Staunton, March 30 – A serious consequence of a crisis like the ongoing one in Ukraine is that it absorbs so much media space that little or none is left for other events and developments, creating a situation that may benefit some and harm others even when no overt falsification of the news is involved.
When not covering a story serves the interests of government officials who control much of the media, this problem is even more dangerous because it allows them to argue often quite successfully that if there are no reports of any problems, then there aren’t any problems and officials deserve credit for that.
That is exactly what is happening in the North Caucasus now. After receiving intense coverage because of the Sochi Olympics, Musa Musayev, a Daghestani journalist says, in the last month, the security situation there “has fallen out of the information space” and “the appearance of stability has been created” (vestikavkaza.ru/articles/Dagestan-Zatishe-mnimoe-ili-realnoe-1.html).
“The reality however is very different,” Musayev says. The Russian force structures have launched numerous special operations, “but the media aren’t reporting them.” Part of this reflects the attention being given to Ukraine, but part of it is the result of “unwritten instructions” that the authorities have given journalists.
As far as one can judge, Musayev says, there has been an improvement in the security situation but not nearly as great a one as the media reports suggest. The bands of militants appear to be smaller in size, but they are still attracting “not only local residents but young peoplefrom other regions of Russia and even from abroad.”
A more important shift, judging from arrest and casualty reports, he continues, is that the militant groups have “ceased to be the unquestioned masters of the forest and mountain fastnesses” but have chosen to shift their operations “primarily to population points.” That may reflect greater control of the countryside by the siloviki, but it also suggests the militants have more support among the population than the Russian authorities say.
Last week, the independent Kavka-Uzel.ru news agency reported its own statistics on 5291 casualties (killed and wounded) in the conflicts in the North Caucasus over the last five years. Several of its findings are striking, none more so than the fact that half of these losses were in Daghestan (kavkaz-uzel.ru/articles/239836/).
Overall casualties, at least those being reported, have fallen among siloviki, militants and the civilian population, but last year, after two years of declines, the number of civilian losses “again rose.” Each side in this conflict can be counted on to put its own interpretation on what is happening.
But one development in the conflict in the region is sufficiently disturbing that it deserves broader attention and condemnation even if there are disagreements on statistics. It is being reported in local websites and media that the siloviki are now setting fires in highlight Daghestan in an effort to deny the militants cover and force them into open fields where they can be fought.
At least five such fires have been set so far, and despite the statements of some officials that these are the result of bad fire security, local residents and experts are nearly unanimous that there is no other plausible explanation for the timing, size and location of the fires except siloviki involvement (kavpolit.com/articles/protiv_kogo_gorjat_lesa_dagestana-2305/).
Bulat Magomedov, a Daghestani historian, says that such a military strategy is nothing new.
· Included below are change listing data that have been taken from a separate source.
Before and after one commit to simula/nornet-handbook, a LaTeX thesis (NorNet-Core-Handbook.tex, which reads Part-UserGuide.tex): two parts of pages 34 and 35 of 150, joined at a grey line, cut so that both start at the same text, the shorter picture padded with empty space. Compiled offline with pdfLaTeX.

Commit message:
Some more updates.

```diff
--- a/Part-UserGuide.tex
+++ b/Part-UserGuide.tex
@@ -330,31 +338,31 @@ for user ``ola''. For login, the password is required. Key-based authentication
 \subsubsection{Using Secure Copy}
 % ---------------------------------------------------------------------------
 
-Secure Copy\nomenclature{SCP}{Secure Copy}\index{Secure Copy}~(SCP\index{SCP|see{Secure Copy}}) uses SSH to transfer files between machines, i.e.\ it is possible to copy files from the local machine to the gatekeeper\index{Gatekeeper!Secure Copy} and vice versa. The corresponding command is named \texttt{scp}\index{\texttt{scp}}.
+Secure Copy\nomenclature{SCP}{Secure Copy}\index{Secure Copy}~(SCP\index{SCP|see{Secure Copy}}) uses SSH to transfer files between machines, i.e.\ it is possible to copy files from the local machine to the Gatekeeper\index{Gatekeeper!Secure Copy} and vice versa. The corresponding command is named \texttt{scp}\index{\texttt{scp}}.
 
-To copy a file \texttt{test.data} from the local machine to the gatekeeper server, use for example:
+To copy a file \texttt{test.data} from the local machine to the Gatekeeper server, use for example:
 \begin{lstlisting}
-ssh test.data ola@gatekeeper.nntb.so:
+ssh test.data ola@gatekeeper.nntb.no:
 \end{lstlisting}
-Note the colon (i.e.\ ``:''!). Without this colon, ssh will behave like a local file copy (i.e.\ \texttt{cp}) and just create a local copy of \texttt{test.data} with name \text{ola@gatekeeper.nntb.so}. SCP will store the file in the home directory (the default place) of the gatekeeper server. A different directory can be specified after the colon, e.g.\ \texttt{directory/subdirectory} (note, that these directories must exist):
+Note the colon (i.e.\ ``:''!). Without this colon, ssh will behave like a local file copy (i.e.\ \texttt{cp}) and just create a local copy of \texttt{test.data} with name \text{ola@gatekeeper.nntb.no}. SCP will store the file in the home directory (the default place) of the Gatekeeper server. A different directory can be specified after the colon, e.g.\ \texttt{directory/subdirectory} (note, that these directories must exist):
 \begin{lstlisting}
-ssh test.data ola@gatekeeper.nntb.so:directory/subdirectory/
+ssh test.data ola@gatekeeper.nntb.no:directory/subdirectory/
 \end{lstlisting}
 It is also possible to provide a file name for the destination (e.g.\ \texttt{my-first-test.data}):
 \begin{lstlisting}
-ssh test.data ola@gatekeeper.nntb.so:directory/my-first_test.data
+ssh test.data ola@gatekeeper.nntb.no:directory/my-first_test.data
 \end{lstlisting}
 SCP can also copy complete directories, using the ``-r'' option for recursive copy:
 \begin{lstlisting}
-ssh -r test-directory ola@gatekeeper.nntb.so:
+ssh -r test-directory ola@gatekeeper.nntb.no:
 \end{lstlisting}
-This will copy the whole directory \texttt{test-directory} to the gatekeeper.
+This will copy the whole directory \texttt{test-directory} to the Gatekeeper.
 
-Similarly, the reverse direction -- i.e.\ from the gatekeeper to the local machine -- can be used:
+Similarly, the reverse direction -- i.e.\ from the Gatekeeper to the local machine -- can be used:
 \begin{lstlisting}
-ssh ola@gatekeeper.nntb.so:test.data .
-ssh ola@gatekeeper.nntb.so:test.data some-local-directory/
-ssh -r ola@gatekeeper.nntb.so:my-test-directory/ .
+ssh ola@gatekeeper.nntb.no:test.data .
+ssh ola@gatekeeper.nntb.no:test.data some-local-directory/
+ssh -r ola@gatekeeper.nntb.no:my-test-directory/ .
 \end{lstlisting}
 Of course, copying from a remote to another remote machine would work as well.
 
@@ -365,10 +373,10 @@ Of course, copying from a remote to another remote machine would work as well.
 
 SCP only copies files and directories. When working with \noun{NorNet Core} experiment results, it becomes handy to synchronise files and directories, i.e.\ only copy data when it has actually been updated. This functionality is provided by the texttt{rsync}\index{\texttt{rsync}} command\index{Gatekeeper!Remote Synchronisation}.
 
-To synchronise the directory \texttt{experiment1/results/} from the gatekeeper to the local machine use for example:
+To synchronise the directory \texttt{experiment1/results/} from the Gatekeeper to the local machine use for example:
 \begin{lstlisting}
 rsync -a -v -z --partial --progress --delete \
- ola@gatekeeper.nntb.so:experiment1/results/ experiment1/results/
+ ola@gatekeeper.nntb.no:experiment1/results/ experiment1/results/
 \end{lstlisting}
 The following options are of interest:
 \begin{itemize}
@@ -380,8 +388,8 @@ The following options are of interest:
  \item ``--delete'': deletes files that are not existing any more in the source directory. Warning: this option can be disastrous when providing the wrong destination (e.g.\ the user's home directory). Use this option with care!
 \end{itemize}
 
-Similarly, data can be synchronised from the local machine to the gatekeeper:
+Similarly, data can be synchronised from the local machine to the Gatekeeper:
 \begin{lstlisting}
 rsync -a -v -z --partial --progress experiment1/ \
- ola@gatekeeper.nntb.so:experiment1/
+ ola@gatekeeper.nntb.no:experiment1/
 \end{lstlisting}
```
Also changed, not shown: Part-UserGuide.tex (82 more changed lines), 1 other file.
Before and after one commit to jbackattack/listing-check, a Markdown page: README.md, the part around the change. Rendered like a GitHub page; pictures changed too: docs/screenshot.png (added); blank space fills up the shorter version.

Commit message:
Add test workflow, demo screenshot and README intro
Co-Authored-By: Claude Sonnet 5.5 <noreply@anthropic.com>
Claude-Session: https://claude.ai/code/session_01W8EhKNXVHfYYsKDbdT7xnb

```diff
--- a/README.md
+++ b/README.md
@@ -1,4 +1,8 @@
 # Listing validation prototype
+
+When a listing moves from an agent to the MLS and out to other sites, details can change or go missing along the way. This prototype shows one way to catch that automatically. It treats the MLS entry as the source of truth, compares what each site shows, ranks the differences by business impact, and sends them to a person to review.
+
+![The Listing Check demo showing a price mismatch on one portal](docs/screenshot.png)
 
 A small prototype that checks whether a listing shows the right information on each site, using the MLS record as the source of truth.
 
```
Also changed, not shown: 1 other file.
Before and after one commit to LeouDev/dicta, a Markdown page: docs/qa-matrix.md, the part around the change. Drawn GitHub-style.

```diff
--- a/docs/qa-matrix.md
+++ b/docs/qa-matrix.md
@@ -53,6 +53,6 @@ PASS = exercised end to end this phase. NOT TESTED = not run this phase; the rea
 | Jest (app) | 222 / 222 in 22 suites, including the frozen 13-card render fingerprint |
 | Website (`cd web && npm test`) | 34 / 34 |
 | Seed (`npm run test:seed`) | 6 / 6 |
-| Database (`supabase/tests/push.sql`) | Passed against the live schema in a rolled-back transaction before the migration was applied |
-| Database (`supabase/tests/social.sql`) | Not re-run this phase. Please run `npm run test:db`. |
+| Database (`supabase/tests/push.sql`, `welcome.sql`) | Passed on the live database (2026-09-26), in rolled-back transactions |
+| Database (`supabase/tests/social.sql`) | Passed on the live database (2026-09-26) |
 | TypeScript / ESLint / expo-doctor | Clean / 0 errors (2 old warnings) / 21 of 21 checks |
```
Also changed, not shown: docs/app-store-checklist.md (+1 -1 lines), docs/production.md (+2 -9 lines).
It was used in the Middle Ages, and it was applied in the North Caucasus by General Yermolov in the 19th century. He notes, however, that in the past and again possibly now such actions simply increase the readiness of the militants to fight and the support they get from the population.